Tuesday, 20 July 2010
In my last blog I described hearing a Green Sandpiper over the garden in the middle of a warm night..this morning I visited my favourite spot in the nearby rice fields to see what waders were starting to appear. I left the house before dawn, seeing a Red-necked Nightjar settled on the road leading out of the village. I reached my destination just as the sun was rising, showering a golden light over the lush green paddies. Practically all of the fields are deep in growing rice and apart from White Storks, Cattle Egrets, Little Egrets and a few Black-winged Stilt and Lapwing, it is hard to see very much amongst the crop. It is deceptive, because large flocks of Mallard with a few Teal flew up from these fields, where they had been feeding overnight, quite invisible. Much more productive would be the the few fields which for some reason had been left muddy with no crop. Open wet mud...ideal for waders. These indeed were thronging with birds...lots of Black-winged Stilts (I counted at least 350) with a small number of juvenile birds as well (see the photo..taken this morning) which were presumbaly from local pairs. About 40 Collared Pratincole, again with barred juveniles present. An astonishing number of Little Ringed Plover (at least 370 in three adjacent fields), along with four Kentish Plovers. I wondered if these again were local birds, concentrating here because of the ideal conditions, or whether some of these were from further afield. Gull-billed Terns hawked overhead and a post-breeding party of about 70 Calandra Lark flew over.
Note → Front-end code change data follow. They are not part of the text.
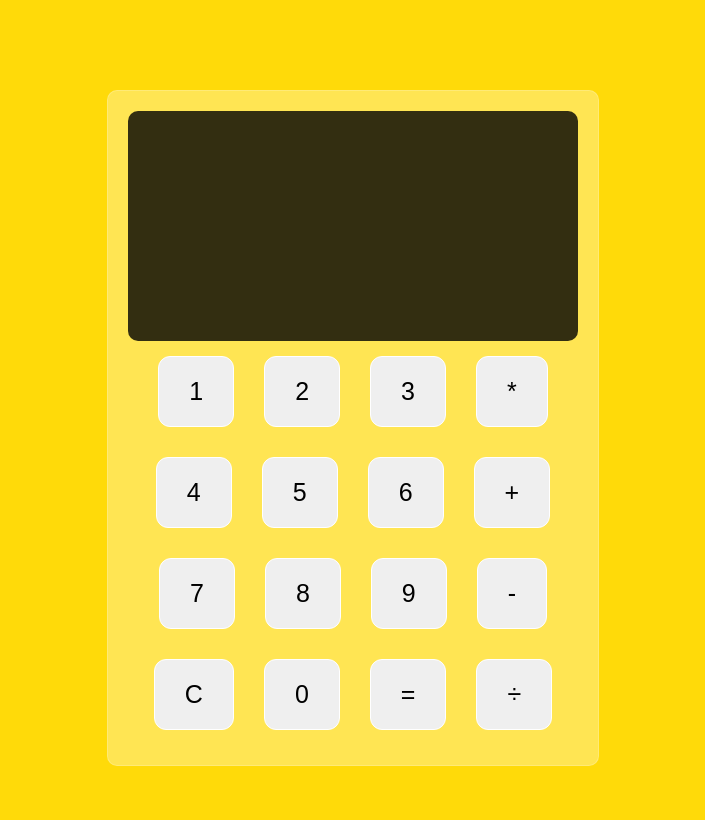
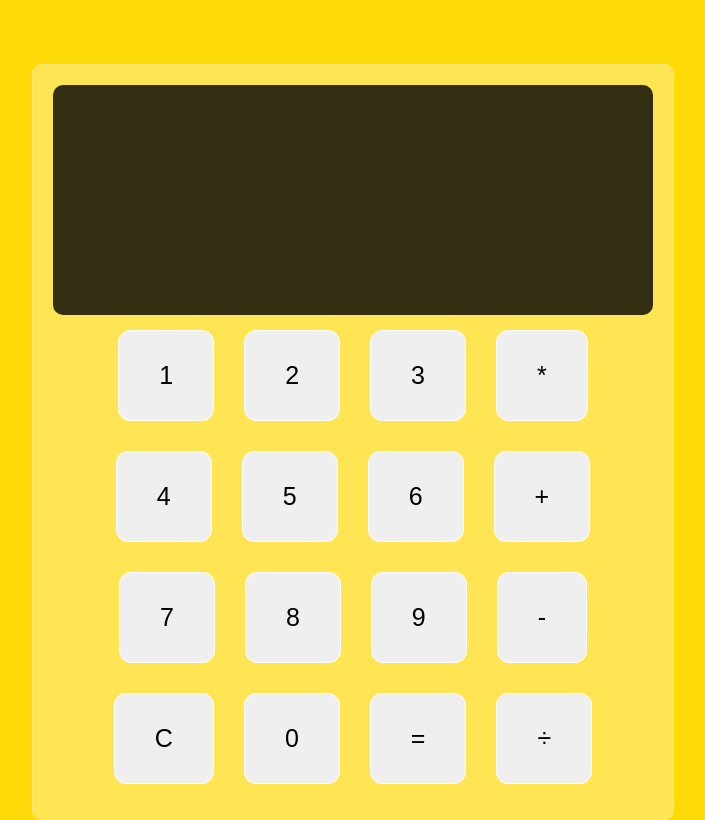
Before and after one commit to jennymag/calculator, a plain HTML site: page index.html in a window 1280 px wide. Shown: the whole page, without its empty margins (287-992 px from the left). Drawn offline with Linux system fonts and the light colour scheme.

Commit message:
Fix size

```diff
--- a/style.css
+++ b/style.css
@@ -10,7 +10,7 @@ body {
 .gridContainer {
   display: grid;
   justify-content: center;
-  padding-top: 7%;
+  padding-top: 5%;
 }
 
 .calculator {
@@ -19,8 +19,7 @@ body {
   border: 1px solid rgba(255, 255, 255, 0.2);
   padding: 20px;
   background-color: rgba(255, 255, 255, 0.3);
-  max-width: 450px;
-  min-height: 500px;
+  max-width: 600px;
   border-radius: 10px;
 }
 
@@ -43,7 +42,7 @@ body {
 }
 
 h1 {
-  font-size: 40px;
+  font-size: 60px;
 }
 
 p {
@@ -52,7 +51,7 @@ p {
 }
 
 button {
-  padding: 20px 30px 20px 30px;
+  padding: 30px 40px 30px 40px;
   font-size: 25px;
   margin: 15px;
   color: black;
```
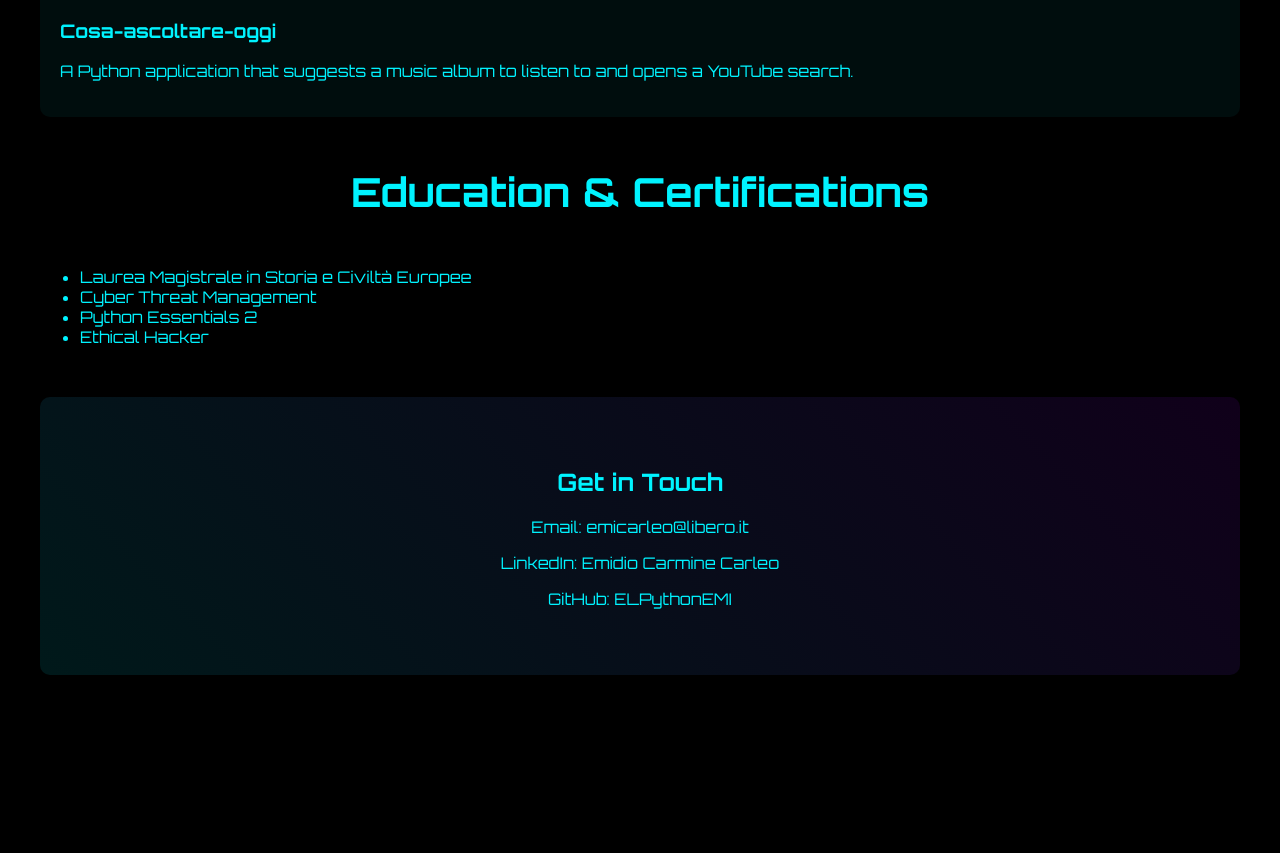
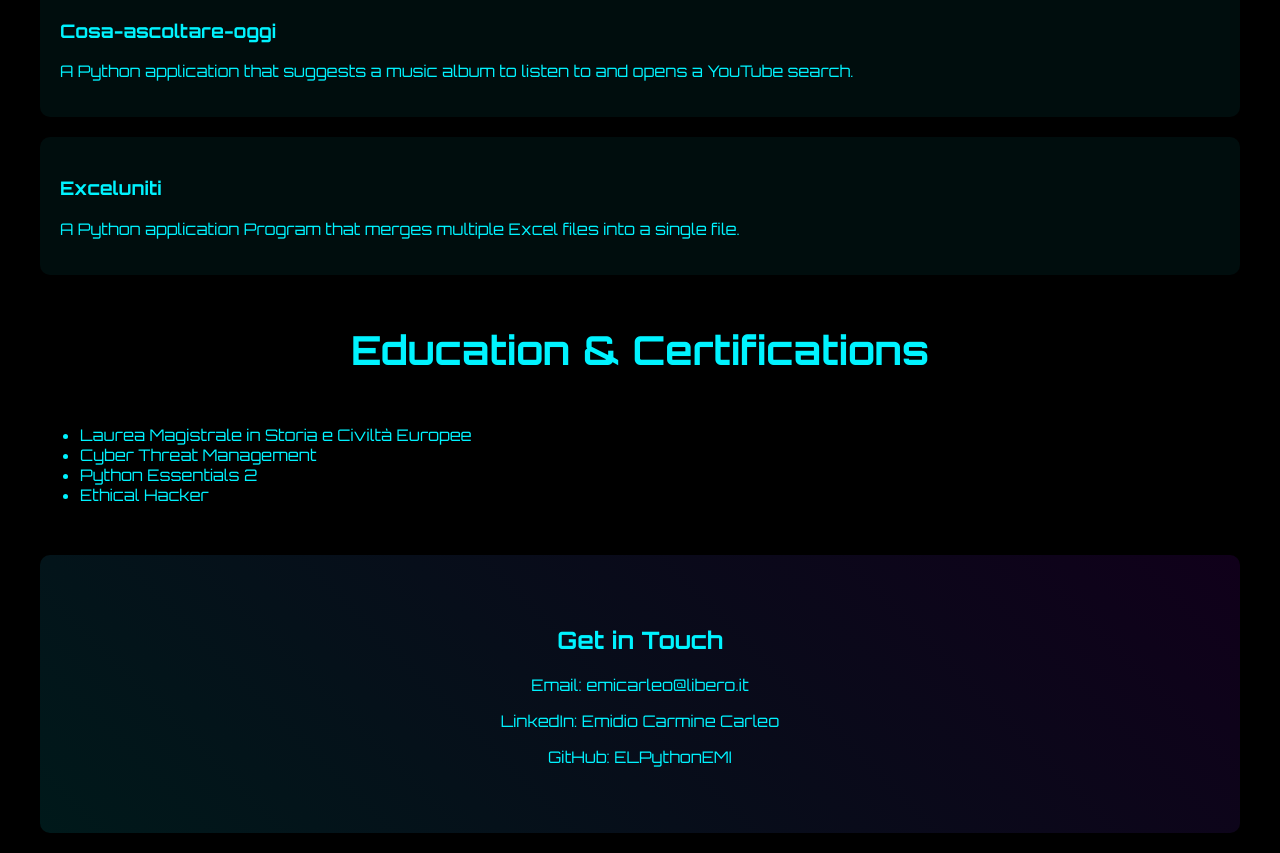
Before and after one commit to ELPythonEMI/Emidio-Portfolio, a plain HTML site: page index.html in a window 1280 px wide. Shown: the part 1500-2353 px from the top of the page. Before the commit the page ends 2195 px from the top, so only its background shows below. Drawn offline with Linux system fonts and the light colour scheme.

Commit message:
index.html

```diff
--- a/index.html
+++ b/index.html
@@ -312,6 +312,10 @@
                 <h3>Cosa-ascoltare-oggi</h3>
                 <p>A Python application that suggests a music album to listen to and opens a YouTube search.</p>
             </div>
+            <div class="project">
+                <h3>Exceluniti</h3>
+                <p>A Python application Program that merges multiple Excel files into a single file.</p>
+            </div>
         </section>
 
         <h2 class="section-title">Education & Certifications</h2>
```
However, it was the waders on passage from further afield that I always find most intriguing here, deep as we are in inland Spain, and I was not disappointed: Greenshank, Redshank, Green, Wood and Common Sandpipers, Ringed Plover, Ruff, Black-tailed Godwit, Dunlin, even a single Whimbrel. A total of 14 species of wader all told..and autumn passage is only just starting!
Saturday, 10 July 2010
After our short holiday to see family in England, we are now back in Extremadura. It is the height of summer and the hottest time of the year. At the moment we are hitting daily maxima of 38 degrees Celsius and at night time it is staying around 26 degrees. Life is very different when it is like this. There is plenty of work to do, (although July is always very quiet as far as bookings are concerned) what with the garden and catching up with chores and maintenance of the house. The vegetable garden is having a great year and since returning from holiday, I have been busy picking and freezing dwarf beans and runner beans. It looks as if we will have a bumper crop of tomatoes, so each evening I need to tend and water them. However, any outdoor work needs careful planning and days here when it is hot follow a clear routine. Up with the sunrise (around 6 am) and try to get as much outdoor work done as possible before late morning. The dawn chorus is now reduced to the sound of our huge House Sparrow roost waking up and the calls from the swallows coming to drink at the swimming pool, along with the calls of Golden Oriole and Hawfinch. By late morning it is getting too hot to be outside and literally dozens of House Martins, Barn Swallows and Red-rumped Swallows are resting in the shade under the eaves or, amazingly sunning themselves on a ledge on our south-facing frontage, adopting bizarre stupified postures. So to work indoors until lunch and then siesta in the cool darkness of the bedroom. At 5 pm it is approaching the hottest time of the day, but there is nothing like a post-siesta swim in the pool...it leaves one wholly rejuvenated..otherwise I end up feeling a bit like one of those stupified swallows.
Back then to desk work. I have just received from Eling Lee from Hong Kong, some photos that she and her husband took during their stay here in late May. They had come to Spain to see the Inter Milan - Bayern Munich match in Madrid and stayed on for some days birding with me. It was also fairly hot then, but we had a very successful trip. The picture I have posted here is one that Eling took of a Rufous Bush Robin singing from the top of a vine. This species is a very late arriving summer visitor and typically will be found singing even in the hottest time of the day, out in the open in tracts of intensive vineyards and olive groves.
These days we tend to wait until at least 10.30 pm or 11 pm to eat, sitting outside at dusk with a light meal, watching the bats come out. A couple of nights ago, we dragged an airbed out onto the terrace and slept under an amazing back drop of the Milky Way, with a sucession of planets visible during the short night: Venus..Mars..Jupiter...Saturn. Scops Owls called on and off throughout the night and sometimes a Little Owl also was heard. At one point, I heard a Green Sandpiper calling very close by, perhaps attracted by reflections on the pool? These birds are now returning to Extremadura after their brief breeding season in Northern Europe. And just before dawn at least two Red-necked Nightjars gave their chock-chock chorus.